* _What you will do_: Please give the whole listing again word for word, and drop any pictures it holds.
Content starts
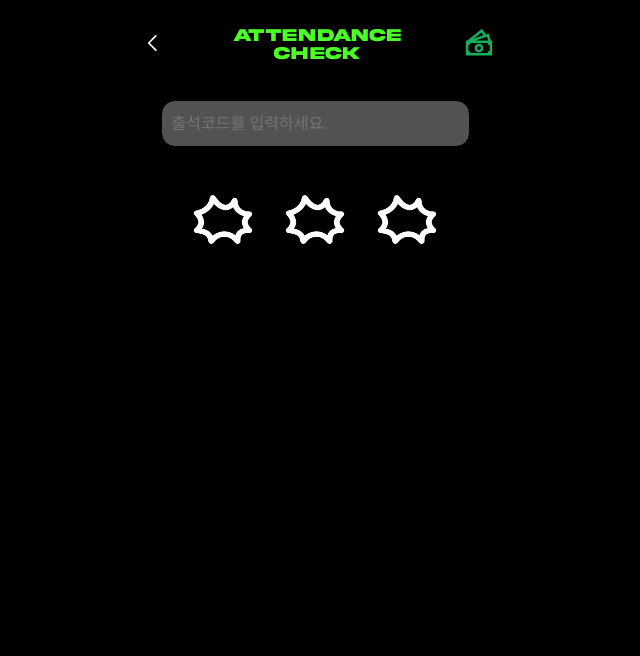
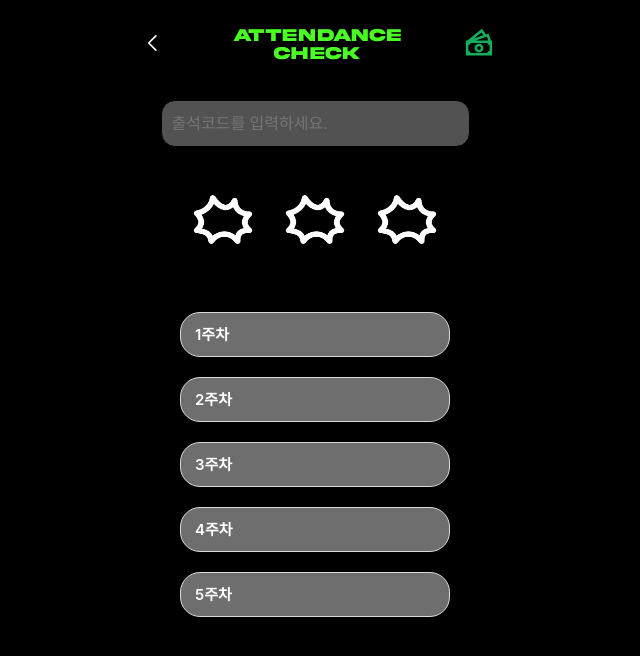
Before and after one commit to pirogramming/PiroCheck, a React (Vite) app in the folder frontend/: page /attendance in a window 1280 px wide. Shown: the top 656 px of the page, without its empty margins (325-965 px from the left). Built offline with nearby package versions, Linux system fonts and the light colour scheme.

Commit message:
[add]: Attend_week_component 추가

```diff
--- a/frontend/src/Attendance.jsx
+++ b/frontend/src/Attendance.jsx
@@ -1,6 +1,7 @@
 import { useState } from "react";
 import Header from "./components/Header";
 import InputBlock from "./components/InputBlock";
+import AttendanceWeekInfo from "./components/AttendanceWeekInfo";
 import styles from "./Attendance.module.css";
 
 const Attendance = () => {
@@ -47,6 +48,13 @@ const Attendance = () => {
           <img src="img/tabler--boom.png" />
         </div>
       </div>
+      <div className={styles.attend_week_container}>
+        <AttendanceWeekInfo week={1} />
+        <AttendanceWeekInfo week={2} />
+        <AttendanceWeekInfo week={3} />
+        <AttendanceWeekInfo week={4} />
+        <AttendanceWeekInfo week={5} />
+      </div>
     </div>
   );
 };
--- /dev/null
+++ b/frontend/src/components/AttendanceWeekInfo.jsx
@@ -0,0 +1,12 @@
+import React from "react";
+import "./componentsCss/AttendanceWeekInfo.css";
+
+const AttendanceWeekInfo = ({ week }) => {
+  return (
+    <div className="eachWeekInfo">
+      <p className="weekInfo">{week}주차</p>
+    </div>
+  );
+};
+
+export default AttendanceWeekInfo;
--- /dev/null
+++ b/frontend/src/components/componentsCss/AttendanceWeekInfo.css
@@ -0,0 +1,16 @@
+.eachWeekInfo {
+  width: 270px;
+  padding: 14px;
+  border-radius: 20px;
+  background-color: #6e6e6e;
+  border: 1px solid #d9d9d9;
+  margin-block: 20px;
+  display: flex;
+  align-items: center;
+}
+.weekInfo {
+  font-weight: 600;
+  font-size: 15px;
+  color: #ffffff;
+  font-family: "Inter", sans-serif;
+}
```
Content ends
* _Written response_:
Before and after one commit to pirogramming/PiroCheck, a React (Vite) app in the folder frontend/: page /attendance in a window 1280 px wide. Shown: the top 656 px of the page, without its empty margins (325-965 px from the left). Built offline with nearby package versions, Linux system fonts and the light colour scheme.

Commit message:
[add]: Attend_week_component 추가

```diff
--- a/frontend/src/Attendance.jsx
+++ b/frontend/src/Attendance.jsx
@@ -1,6 +1,7 @@
 import { useState } from "react";
 import Header from "./components/Header";
 import InputBlock from "./components/InputBlock";
+import AttendanceWeekInfo from "./components/AttendanceWeekInfo";
 import styles from "./Attendance.module.css";
 
 const Attendance = () => {
@@ -47,6 +48,13 @@ const Attendance = () => {
           <img src="img/tabler--boom.png" />
         </div>
       </div>
+      <div className={styles.attend_week_container}>
+        <AttendanceWeekInfo week={1} />
+        <AttendanceWeekInfo week={2} />
+        <AttendanceWeekInfo week={3} />
+        <AttendanceWeekInfo week={4} />
+        <AttendanceWeekInfo week={5} />
+      </div>
     </div>
   );
 };
--- /dev/null
+++ b/frontend/src/components/AttendanceWeekInfo.jsx
@@ -0,0 +1,12 @@
+import React from "react";
+import "./componentsCss/AttendanceWeekInfo.css";
+
+const AttendanceWeekInfo = ({ week }) => {
+  return (
+    <div className="eachWeekInfo">
+      <p className="weekInfo">{week}주차</p>
+    </div>
+  );
+};
+
+export default AttendanceWeekInfo;
--- /dev/null
+++ b/frontend/src/components/componentsCss/AttendanceWeekInfo.css
@@ -0,0 +1,16 @@
+.eachWeekInfo {
+  width: 270px;
+  padding: 14px;
+  border-radius: 20px;
+  background-color: #6e6e6e;
+  border: 1px solid #d9d9d9;
+  margin-block: 20px;
+  display: flex;
+  align-items: center;
+}
+.weekInfo {
+  font-weight: 600;
+  font-size: 15px;
+  color: #ffffff;
+  font-family: "Inter", sans-serif;
+}
```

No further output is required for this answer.